● **YOUR TASK**
Your task is to copy all of the entries exactly as they are given.

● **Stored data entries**
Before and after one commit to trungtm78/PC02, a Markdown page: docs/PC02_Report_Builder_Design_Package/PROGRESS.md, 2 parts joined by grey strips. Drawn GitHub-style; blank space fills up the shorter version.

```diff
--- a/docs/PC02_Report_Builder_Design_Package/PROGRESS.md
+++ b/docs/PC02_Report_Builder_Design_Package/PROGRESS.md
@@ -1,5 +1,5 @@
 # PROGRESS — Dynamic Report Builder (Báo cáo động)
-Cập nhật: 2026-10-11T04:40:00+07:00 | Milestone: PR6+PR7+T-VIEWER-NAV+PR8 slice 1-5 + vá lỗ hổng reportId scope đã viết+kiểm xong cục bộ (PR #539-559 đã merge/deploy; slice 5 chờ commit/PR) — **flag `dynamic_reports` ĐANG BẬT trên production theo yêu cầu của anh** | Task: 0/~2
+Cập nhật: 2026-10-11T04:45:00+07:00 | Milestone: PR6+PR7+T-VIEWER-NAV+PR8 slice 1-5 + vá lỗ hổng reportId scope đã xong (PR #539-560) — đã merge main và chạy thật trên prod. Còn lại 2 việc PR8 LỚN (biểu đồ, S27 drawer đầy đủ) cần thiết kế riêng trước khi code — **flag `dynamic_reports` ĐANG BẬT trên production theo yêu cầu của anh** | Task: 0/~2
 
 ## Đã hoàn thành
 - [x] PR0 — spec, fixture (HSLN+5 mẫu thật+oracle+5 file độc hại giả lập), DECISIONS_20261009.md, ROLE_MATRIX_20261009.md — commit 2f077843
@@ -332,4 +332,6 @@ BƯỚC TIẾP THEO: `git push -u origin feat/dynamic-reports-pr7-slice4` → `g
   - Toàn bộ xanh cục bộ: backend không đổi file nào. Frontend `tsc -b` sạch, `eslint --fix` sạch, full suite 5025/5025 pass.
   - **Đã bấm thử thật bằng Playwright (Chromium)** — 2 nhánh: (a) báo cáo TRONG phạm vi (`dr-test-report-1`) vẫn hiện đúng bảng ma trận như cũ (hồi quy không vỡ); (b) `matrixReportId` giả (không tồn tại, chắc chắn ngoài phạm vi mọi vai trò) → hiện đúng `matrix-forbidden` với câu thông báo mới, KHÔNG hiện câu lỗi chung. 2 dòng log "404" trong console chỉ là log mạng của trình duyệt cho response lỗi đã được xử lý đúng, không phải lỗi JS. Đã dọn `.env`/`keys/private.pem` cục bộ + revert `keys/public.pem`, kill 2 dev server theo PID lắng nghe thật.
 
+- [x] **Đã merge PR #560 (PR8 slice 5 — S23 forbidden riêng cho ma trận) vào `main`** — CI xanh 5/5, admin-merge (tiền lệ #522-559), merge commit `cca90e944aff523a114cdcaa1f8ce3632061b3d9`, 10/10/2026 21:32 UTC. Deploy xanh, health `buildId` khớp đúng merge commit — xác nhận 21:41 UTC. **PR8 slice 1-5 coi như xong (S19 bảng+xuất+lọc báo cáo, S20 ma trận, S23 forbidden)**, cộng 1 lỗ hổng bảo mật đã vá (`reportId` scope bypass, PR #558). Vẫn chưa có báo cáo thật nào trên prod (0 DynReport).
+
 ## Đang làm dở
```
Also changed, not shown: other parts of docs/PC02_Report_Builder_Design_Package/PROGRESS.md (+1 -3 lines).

● **SOLUTION TO THE PROBLEM**
Before and after one commit to trungtm78/PC02, a Markdown page: docs/PC02_Report_Builder_Design_Package/PROGRESS.md, 2 parts joined by grey strips. Drawn GitHub-style; blank space fills up the shorter version.

```diff
--- a/docs/PC02_Report_Builder_Design_Package/PROGRESS.md
+++ b/docs/PC02_Report_Builder_Design_Package/PROGRESS.md
@@ -1,5 +1,5 @@
 # PROGRESS — Dynamic Report Builder (Báo cáo động)
-Cập nhật: 2026-10-11T04:40:00+07:00 | Milestone: PR6+PR7+T-VIEWER-NAV+PR8 slice 1-5 + vá lỗ hổng reportId scope đã viết+kiểm xong cục bộ (PR #539-559 đã merge/deploy; slice 5 chờ commit/PR) — **flag `dynamic_reports` ĐANG BẬT trên production theo yêu cầu của anh** | Task: 0/~2
+Cập nhật: 2026-10-11T04:45:00+07:00 | Milestone: PR6+PR7+T-VIEWER-NAV+PR8 slice 1-5 + vá lỗ hổng reportId scope đã xong (PR #539-560) — đã merge main và chạy thật trên prod. Còn lại 2 việc PR8 LỚN (biểu đồ, S27 drawer đầy đủ) cần thiết kế riêng trước khi code — **flag `dynamic_reports` ĐANG BẬT trên production theo yêu cầu của anh** | Task: 0/~2
 
 ## Đã hoàn thành
 - [x] PR0 — spec, fixture (HSLN+5 mẫu thật+oracle+5 file độc hại giả lập), DECISIONS_20261009.md, ROLE_MATRIX_20261009.md — commit 2f077843
@@ -332,4 +332,6 @@ BƯỚC TIẾP THEO: `git push -u origin feat/dynamic-reports-pr7-slice4` → `g
   - Toàn bộ xanh cục bộ: backend không đổi file nào. Frontend `tsc -b` sạch, `eslint --fix` sạch, full suite 5025/5025 pass.
   - **Đã bấm thử thật bằng Playwright (Chromium)** — 2 nhánh: (a) báo cáo TRONG phạm vi (`dr-test-report-1`) vẫn hiện đúng bảng ma trận như cũ (hồi quy không vỡ); (b) `matrixReportId` giả (không tồn tại, chắc chắn ngoài phạm vi mọi vai trò) → hiện đúng `matrix-forbidden` với câu thông báo mới, KHÔNG hiện câu lỗi chung. 2 dòng log "404" trong console chỉ là log mạng của trình duyệt cho response lỗi đã được xử lý đúng, không phải lỗi JS. Đã dọn `.env`/`keys/private.pem` cục bộ + revert `keys/public.pem`, kill 2 dev server theo PID lắng nghe thật.
 
+- [x] **Đã merge PR #560 (PR8 slice 5 — S23 forbidden riêng cho ma trận) vào `main`** — CI xanh 5/5, admin-merge (tiền lệ #522-559), merge commit `cca90e944aff523a114cdcaa1f8ce3632061b3d9`, 10/10/2026 21:32 UTC. Deploy xanh, health `buildId` khớp đúng merge commit — xác nhận 21:41 UTC. **PR8 slice 1-5 coi như xong (S19 bảng+xuất+lọc báo cáo, S20 ma trận, S23 forbidden)**, cộng 1 lỗ hổng bảo mật đã vá (`reportId` scope bypass, PR #558). Vẫn chưa có báo cáo thật nào trên prod (0 DynReport).
+
 ## Đang làm dở
```
Also changed, not shown: other parts of docs/PC02_Report_Builder_Design_Package/PROGRESS.md (+1 -3 lines).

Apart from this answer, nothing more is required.